● **About this task**: What you return must match the records below exactly, apart from the omitted pictures.

● **The data**:
- Opening Delimiter -

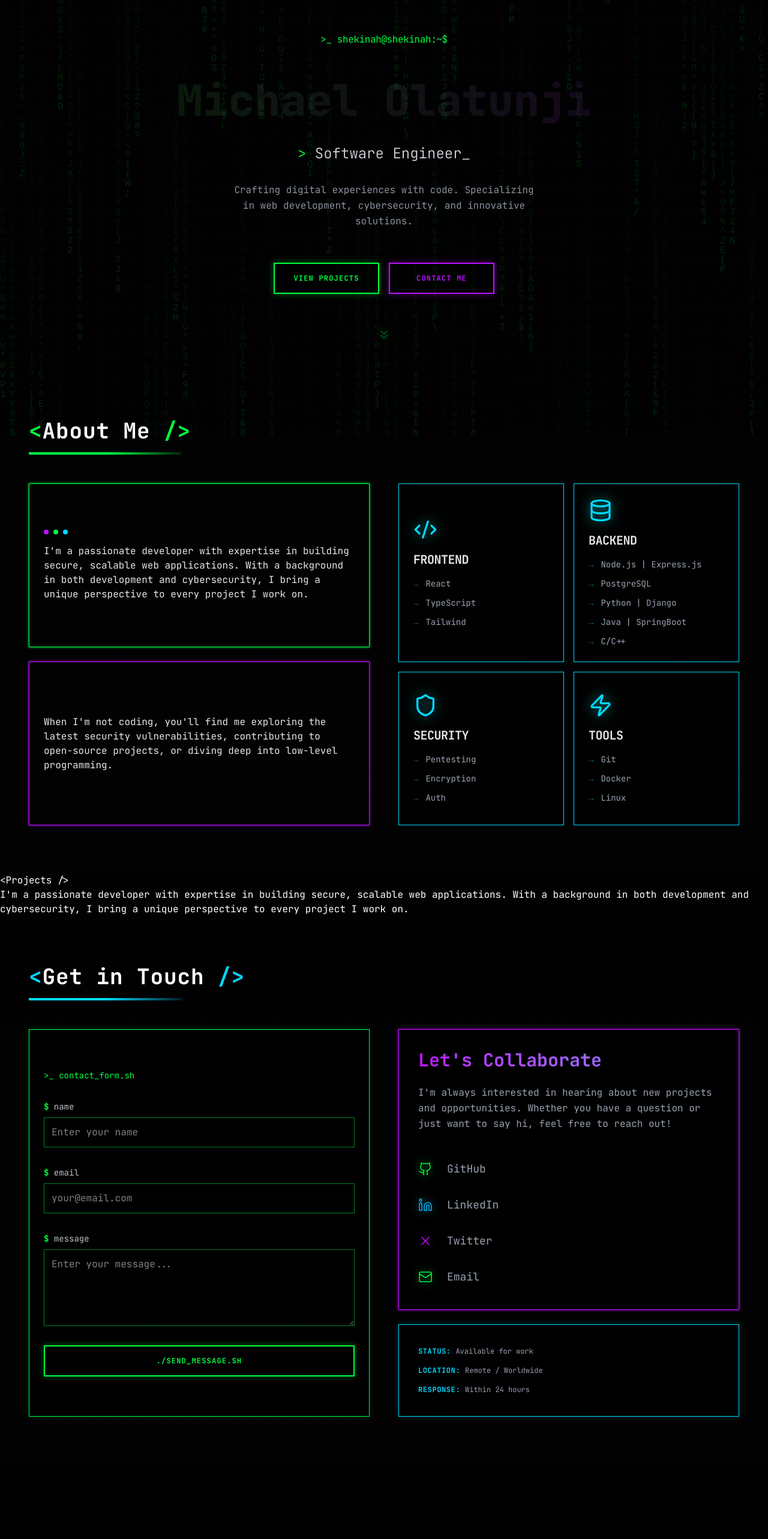
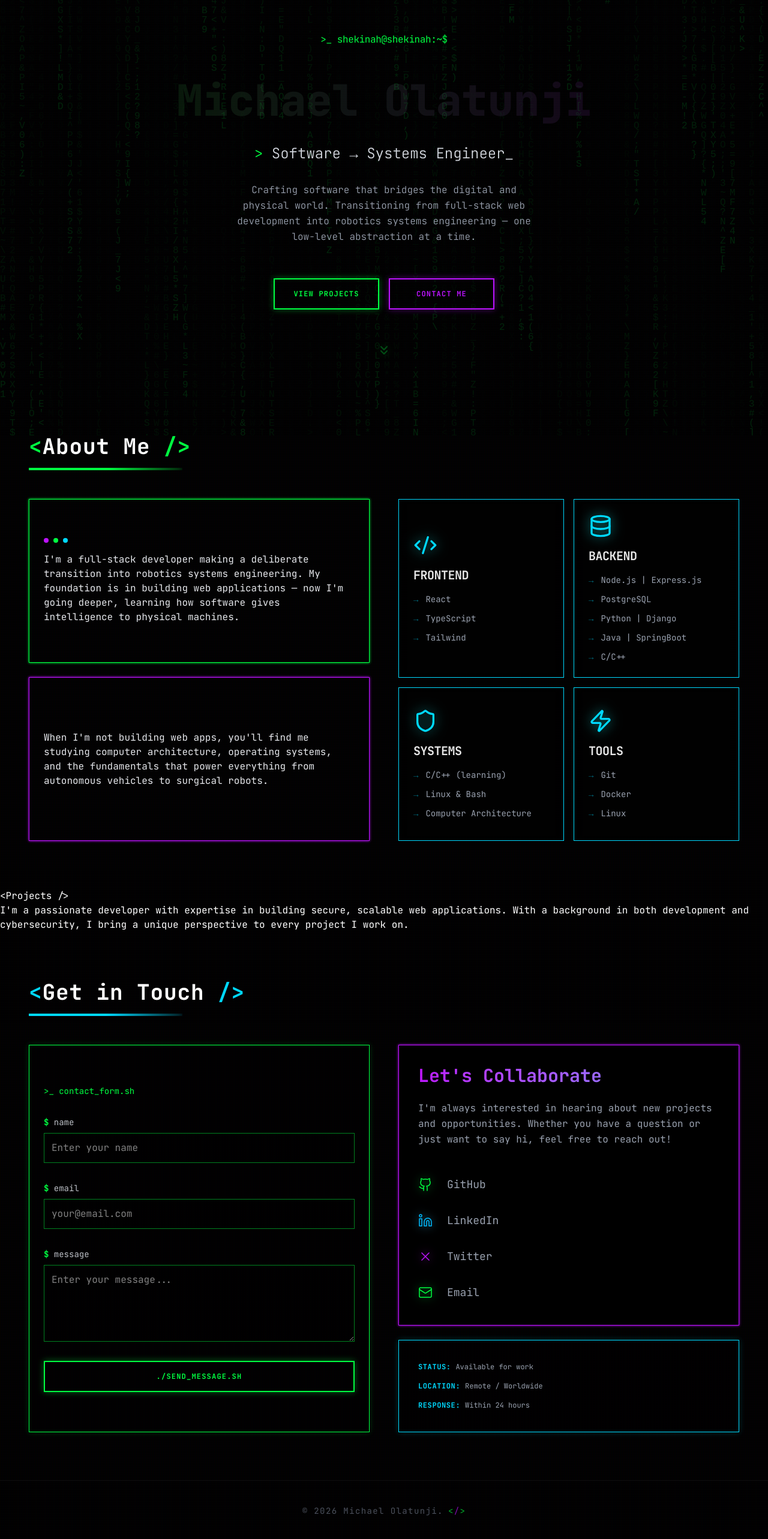
Before and after one commit to i-am-Shekinah/shekinahcodes, a React (Vite) app: page / in a window 1280 px wide. Shown: the part 74-2640 px from the top of the page at 60% size. Before the commit the page ends 2516 px from the top, so only its background shows below. Built offline with nearby package versions, Linux system fonts and the light colour scheme.

Commit message:
feat: add footer, and update content

```diff
--- a/src/App.tsx
+++ b/src/App.tsx
@@ -7,6 +7,7 @@ import Contact from "./components/Contact";
 import Header from "./components/Header";
 import Project from "./components/Project";
 import MatrixBackground from "./MatrixBackground";
+import Footer from "./components/Footer";
 
 function App() {
 
@@ -26,6 +27,7 @@ function App() {
       <AboutMe />
       <Project />
       <Contact />
+      <Footer />
     </div>
   )
 }
--- a/src/components/AboutMe.tsx
+++ b/src/components/AboutMe.tsx
@@ -31,13 +31,13 @@ function AboutMe() {
                             <div className="h-2 w-2 rounded-full bg-neon-blue"></div>
                         </div>
                         <p className="text-sm md:text-base text-gray-200">
-                            I'm a passionate developer with expertise in building secure, scalable web applications. With a background in both development and cybersecurity, I bring a unique perspective to every project I work on.
+                            I'm a full-stack developer making a deliberate transition into robotics systems engineering. My foundation is in building web applications — now I'm going deeper, learning how software gives intelligence to physical machines.
                         </p>
                     </div>
 
                     <div className="border border-neon-purple shadow-[0_0_4px_rgba(188,19,254,0.4)] shadow-neon-purple py-8 px-6 flex items-center leading-loose lg:h-full">
                         <p className="text-sm md:text-base text-gray-200">
-                            When I'm not coding, you'll find me exploring the latest security vulnerabilities, contributing to open-source projects, or diving deep into low-level programming.
+                            When I'm not building web apps, you'll find me studying computer architecture, operating systems, and the fundamentals that power everything from autonomous vehicles to surgical robots.
                         </p>
                     </div>
                 </div>
@@ -62,9 +62,9 @@ function AboutMe() {
                     {/* Row 2 */}
                     <div className="grid grid-cols-1 sm:grid-cols-2 gap-4">
                         <SkillsCard
-                            title="Security"
+                            title="Systems"
                             icon={Shield}
-                            items={['Pentesting', 'Encryption', 'Auth']}
+                            items={['C/C++ (learning)', 'Linux & Bash', 'Computer Architecture']}
                         />
 
                         <SkillsCard
--- /dev/null
+++ b/src/components/Footer.tsx
@@ -0,0 +1,14 @@
+function Footer() {
+    return (
+        <footer className="text-gray-500 py-10 text-center border-t border-white/3 md:border-white/5">
+            <p className="text-xs md:text-sm font-mono tracking-widest titlecase opacity-70">
+                &copy; {new Date().getFullYear()} Michael Olatunji.
+                <span className="ml-2 text-neon-green">{"<"}</span>
+                <span className="text-neon-purple">{"/"}</span>
+                <span className="text-neon-green">{">"}</span>
+            </p>
+        </footer>
+    )
+}
+
+export default Footer;
--- a/src/components/Header.tsx
+++ b/src/components/Header.tsx
@@ -15,12 +15,12 @@ function Header() {
 
                 <p data-aos="fade-up" data-aos-delay="150" className="text-xl md:text-2xl font-light text-gray-300 mb-6 md:mb-8">
                     <span className="text-neon-green text-xl md:text-2xl">{"> "}</span>
-                    Software Engineer_
+                    Software → Systems Engineer_
                 </p>
 
 
                 <p data-aos="fade-up" data-aos-delay="200" className="text-gray-400 font-light mb-10 max-w-lg mx-auto text-sm md:text-base leading-relaxed">
-                    Crafting digital experiences with code. Specializing in web development, cybersecurity, and innovative solutions.
+                    Crafting software that bridges the digital and physical world. Transitioning from full-stack web development into robotics systems engineering — one low-level abstraction at a time.
                 </p>
             </div>
 
```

- Closing Delimiter -

● **Result**:
Before and after one commit to i-am-Shekinah/shekinahcodes, a React (Vite) app: page / in a window 1280 px wide. Shown: the part 74-2640 px from the top of the page at 60% size. Before the commit the page ends 2516 px from the top, so only its background shows below. Built offline with nearby package versions, Linux system fonts and the light colour scheme.

Commit message:
feat: add footer, and update content

```diff
--- a/src/App.tsx
+++ b/src/App.tsx
@@ -7,6 +7,7 @@ import Contact from "./components/Contact";
 import Header from "./components/Header";
 import Project from "./components/Project";
 import MatrixBackground from "./MatrixBackground";
+import Footer from "./components/Footer";
 
 function App() {
 
@@ -26,6 +27,7 @@ function App() {
       <AboutMe />
       <Project />
       <Contact />
+      <Footer />
     </div>
   )
 }
--- a/src/components/AboutMe.tsx
+++ b/src/components/AboutMe.tsx
@@ -31,13 +31,13 @@ function AboutMe() {
                             <div className="h-2 w-2 rounded-full bg-neon-blue"></div>
                         </div>
                         <p className="text-sm md:text-base text-gray-200">
-                            I'm a passionate developer with expertise in building secure, scalable web applications. With a background in both development and cybersecurity, I bring a unique perspective to every project I work on.
+                            I'm a full-stack developer making a deliberate transition into robotics systems engineering. My foundation is in building web applications — now I'm going deeper, learning how software gives intelligence to physical machines.
                         </p>
                     </div>
 
                     <div className="border border-neon-purple shadow-[0_0_4px_rgba(188,19,254,0.4)] shadow-neon-purple py-8 px-6 flex items-center leading-loose lg:h-full">
                         <p className="text-sm md:text-base text-gray-200">
-                            When I'm not coding, you'll find me exploring the latest security vulnerabilities, contributing to open-source projects, or diving deep into low-level programming.
+                            When I'm not building web apps, you'll find me studying computer architecture, operating systems, and the fundamentals that power everything from autonomous vehicles to surgical robots.
                         </p>
                     </div>
                 </div>
@@ -62,9 +62,9 @@ function AboutMe() {
                     {/* Row 2 */}
                     <div className="grid grid-cols-1 sm:grid-cols-2 gap-4">
                         <SkillsCard
-                            title="Security"
+                            title="Systems"
                             icon={Shield}
-                            items={['Pentesting', 'Encryption', 'Auth']}
+                            items={['C/C++ (learning)', 'Linux & Bash', 'Computer Architecture']}
                         />
 
                         <SkillsCard
--- /dev/null
+++ b/src/components/Footer.tsx
@@ -0,0 +1,14 @@
+function Footer() {
+    return (
+        <footer className="text-gray-500 py-10 text-center border-t border-white/3 md:border-white/5">
+            <p className="text-xs md:text-sm font-mono tracking-widest titlecase opacity-70">
+                &copy; {new Date().getFullYear()} Michael Olatunji.
+                <span className="ml-2 text-neon-green">{"<"}</span>
+                <span className="text-neon-purple">{"/"}</span>
+                <span className="text-neon-green">{">"}</span>
+            </p>
+        </footer>
+    )
+}
+
+export default Footer;
--- a/src/components/Header.tsx
+++ b/src/components/Header.tsx
@@ -15,12 +15,12 @@ function Header() {
 
                 <p data-aos="fade-up" data-aos-delay="150" className="text-xl md:text-2xl font-light text-gray-300 mb-6 md:mb-8">
                     <span className="text-neon-green text-xl md:text-2xl">{"> "}</span>
-                    Software Engineer_
+                    Software → Systems Engineer_
                 </p>
 
 
                 <p data-aos="fade-up" data-aos-delay="200" className="text-gray-400 font-light mb-10 max-w-lg mx-auto text-sm md:text-base leading-relaxed">
-                    Crafting digital experiences with code. Specializing in web development, cybersecurity, and innovative solutions.
+                    Crafting software that bridges the digital and physical world. Transitioning from full-stack web development into robotics systems engineering — one low-level abstraction at a time.
                 </p>
             </div>
 
```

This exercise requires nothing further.